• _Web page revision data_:
::::::::::

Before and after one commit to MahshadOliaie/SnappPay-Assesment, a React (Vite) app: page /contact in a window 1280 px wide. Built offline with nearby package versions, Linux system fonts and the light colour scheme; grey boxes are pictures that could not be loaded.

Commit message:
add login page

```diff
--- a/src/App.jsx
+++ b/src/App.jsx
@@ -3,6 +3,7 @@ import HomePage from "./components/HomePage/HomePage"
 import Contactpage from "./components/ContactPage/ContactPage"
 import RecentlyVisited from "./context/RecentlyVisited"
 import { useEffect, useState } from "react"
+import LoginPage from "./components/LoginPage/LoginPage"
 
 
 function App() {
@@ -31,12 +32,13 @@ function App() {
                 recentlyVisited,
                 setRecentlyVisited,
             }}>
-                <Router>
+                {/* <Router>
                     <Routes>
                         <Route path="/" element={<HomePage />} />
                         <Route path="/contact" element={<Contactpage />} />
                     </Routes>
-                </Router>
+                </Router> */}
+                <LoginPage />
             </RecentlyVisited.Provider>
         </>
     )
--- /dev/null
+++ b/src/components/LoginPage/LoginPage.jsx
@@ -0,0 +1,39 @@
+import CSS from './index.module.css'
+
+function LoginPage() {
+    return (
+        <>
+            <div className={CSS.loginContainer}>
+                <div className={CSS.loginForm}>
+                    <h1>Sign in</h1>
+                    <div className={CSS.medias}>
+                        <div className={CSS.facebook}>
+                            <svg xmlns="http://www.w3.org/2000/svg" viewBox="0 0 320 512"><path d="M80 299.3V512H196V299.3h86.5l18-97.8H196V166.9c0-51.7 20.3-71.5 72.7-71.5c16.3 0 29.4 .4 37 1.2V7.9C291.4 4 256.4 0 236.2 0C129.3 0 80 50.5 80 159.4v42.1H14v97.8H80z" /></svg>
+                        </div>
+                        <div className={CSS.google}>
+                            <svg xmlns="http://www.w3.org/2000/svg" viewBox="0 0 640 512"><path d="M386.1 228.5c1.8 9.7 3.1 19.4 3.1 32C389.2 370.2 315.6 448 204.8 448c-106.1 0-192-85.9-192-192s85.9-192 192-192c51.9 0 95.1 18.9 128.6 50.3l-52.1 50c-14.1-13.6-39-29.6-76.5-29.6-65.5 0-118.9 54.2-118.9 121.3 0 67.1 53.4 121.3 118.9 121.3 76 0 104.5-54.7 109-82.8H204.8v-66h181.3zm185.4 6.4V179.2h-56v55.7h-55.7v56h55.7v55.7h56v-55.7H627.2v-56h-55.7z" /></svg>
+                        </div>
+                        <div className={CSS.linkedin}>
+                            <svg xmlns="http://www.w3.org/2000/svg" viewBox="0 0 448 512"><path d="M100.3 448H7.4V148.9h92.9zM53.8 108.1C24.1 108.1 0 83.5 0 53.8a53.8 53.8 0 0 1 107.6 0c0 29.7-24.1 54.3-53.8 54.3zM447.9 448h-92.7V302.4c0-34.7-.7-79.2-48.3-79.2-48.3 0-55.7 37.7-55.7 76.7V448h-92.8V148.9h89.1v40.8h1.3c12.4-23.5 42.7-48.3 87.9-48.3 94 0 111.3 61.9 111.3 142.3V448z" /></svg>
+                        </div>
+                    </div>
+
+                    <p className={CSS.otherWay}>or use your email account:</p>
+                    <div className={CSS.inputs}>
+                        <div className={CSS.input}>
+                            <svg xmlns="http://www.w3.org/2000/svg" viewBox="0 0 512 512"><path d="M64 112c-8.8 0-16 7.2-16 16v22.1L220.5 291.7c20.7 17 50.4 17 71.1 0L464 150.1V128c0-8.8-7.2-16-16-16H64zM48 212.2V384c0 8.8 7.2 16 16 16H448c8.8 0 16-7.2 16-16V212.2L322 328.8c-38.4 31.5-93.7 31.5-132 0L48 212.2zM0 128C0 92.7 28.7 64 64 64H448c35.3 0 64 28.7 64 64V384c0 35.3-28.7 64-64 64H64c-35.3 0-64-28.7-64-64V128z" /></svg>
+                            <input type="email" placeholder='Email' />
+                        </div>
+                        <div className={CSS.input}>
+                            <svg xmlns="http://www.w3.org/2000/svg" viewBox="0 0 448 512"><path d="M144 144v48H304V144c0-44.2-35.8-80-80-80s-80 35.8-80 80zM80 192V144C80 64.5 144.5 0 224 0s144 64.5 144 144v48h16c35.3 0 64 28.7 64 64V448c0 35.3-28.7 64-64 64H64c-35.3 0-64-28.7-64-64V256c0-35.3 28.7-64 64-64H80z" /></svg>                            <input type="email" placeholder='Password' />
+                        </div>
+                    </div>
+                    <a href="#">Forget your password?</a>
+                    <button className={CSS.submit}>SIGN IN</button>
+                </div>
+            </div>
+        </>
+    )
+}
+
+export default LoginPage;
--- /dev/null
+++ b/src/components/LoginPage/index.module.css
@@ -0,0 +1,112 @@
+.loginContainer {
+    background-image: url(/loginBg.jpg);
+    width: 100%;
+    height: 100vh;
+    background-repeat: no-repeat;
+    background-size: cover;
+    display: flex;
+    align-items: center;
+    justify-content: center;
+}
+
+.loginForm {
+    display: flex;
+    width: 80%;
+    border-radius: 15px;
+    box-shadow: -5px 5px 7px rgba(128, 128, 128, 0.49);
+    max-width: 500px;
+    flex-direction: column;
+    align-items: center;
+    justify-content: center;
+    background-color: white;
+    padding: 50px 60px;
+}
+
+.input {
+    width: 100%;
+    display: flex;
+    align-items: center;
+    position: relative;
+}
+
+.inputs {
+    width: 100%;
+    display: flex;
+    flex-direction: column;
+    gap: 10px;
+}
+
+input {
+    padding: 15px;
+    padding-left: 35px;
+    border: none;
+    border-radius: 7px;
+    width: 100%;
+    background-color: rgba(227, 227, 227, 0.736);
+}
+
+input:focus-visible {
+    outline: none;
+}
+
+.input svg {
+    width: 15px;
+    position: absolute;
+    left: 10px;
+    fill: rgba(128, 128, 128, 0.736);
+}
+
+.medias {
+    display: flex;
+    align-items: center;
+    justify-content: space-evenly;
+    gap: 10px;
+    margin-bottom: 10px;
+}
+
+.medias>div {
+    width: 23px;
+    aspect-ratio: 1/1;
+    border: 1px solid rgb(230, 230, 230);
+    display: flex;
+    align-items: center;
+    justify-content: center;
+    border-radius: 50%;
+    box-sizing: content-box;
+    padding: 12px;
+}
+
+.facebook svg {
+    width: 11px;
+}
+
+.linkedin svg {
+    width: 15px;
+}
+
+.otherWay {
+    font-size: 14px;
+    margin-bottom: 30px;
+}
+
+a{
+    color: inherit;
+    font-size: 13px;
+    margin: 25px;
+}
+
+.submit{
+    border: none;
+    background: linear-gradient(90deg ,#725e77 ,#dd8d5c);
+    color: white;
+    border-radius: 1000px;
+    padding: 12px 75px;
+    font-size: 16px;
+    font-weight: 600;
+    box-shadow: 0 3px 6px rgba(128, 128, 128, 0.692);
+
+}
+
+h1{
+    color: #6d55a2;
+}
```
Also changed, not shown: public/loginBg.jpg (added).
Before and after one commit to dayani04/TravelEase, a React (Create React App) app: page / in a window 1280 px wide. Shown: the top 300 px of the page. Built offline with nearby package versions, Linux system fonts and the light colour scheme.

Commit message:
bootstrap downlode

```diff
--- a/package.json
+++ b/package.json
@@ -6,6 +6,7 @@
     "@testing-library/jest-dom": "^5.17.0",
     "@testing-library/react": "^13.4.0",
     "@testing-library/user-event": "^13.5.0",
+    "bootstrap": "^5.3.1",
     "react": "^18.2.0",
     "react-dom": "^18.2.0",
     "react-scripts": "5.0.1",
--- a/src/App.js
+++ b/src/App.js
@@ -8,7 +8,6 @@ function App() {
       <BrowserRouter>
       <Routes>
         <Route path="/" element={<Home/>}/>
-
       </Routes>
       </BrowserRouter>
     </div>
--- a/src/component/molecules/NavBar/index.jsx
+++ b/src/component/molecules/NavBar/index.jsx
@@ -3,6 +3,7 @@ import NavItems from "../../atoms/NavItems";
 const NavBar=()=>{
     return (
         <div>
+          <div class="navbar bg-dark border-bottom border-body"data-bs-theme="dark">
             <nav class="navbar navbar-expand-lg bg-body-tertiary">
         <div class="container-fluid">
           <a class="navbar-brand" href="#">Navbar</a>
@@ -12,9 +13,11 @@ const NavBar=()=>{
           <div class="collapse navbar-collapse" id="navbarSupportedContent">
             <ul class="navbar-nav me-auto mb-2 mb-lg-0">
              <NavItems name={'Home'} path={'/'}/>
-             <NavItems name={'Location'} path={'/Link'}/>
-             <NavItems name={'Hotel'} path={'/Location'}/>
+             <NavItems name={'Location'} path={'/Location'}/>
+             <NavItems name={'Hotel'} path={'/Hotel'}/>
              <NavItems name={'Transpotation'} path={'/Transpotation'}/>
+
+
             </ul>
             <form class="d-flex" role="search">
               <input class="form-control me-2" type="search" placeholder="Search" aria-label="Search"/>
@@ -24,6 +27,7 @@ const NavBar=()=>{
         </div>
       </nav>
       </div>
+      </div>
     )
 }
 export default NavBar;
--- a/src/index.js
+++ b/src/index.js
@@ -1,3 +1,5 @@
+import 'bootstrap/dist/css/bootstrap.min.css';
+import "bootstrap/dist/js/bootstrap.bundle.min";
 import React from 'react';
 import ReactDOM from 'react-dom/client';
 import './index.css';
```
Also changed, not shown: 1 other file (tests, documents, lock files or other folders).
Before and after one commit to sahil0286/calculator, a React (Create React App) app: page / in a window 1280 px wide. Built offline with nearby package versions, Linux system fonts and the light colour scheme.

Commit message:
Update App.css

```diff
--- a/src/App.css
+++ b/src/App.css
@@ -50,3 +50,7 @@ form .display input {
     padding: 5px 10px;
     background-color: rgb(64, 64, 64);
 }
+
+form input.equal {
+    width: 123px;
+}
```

::::::::::

• _What the task requires_: Every line in the data that holds "function" should be copied out.

• _Solution to the exercise_:
 function App() {
@@ -31,12 +32,13 @@ function App() {
+function LoginPage() {
@@ -8,7 +8,6 @@ function App() {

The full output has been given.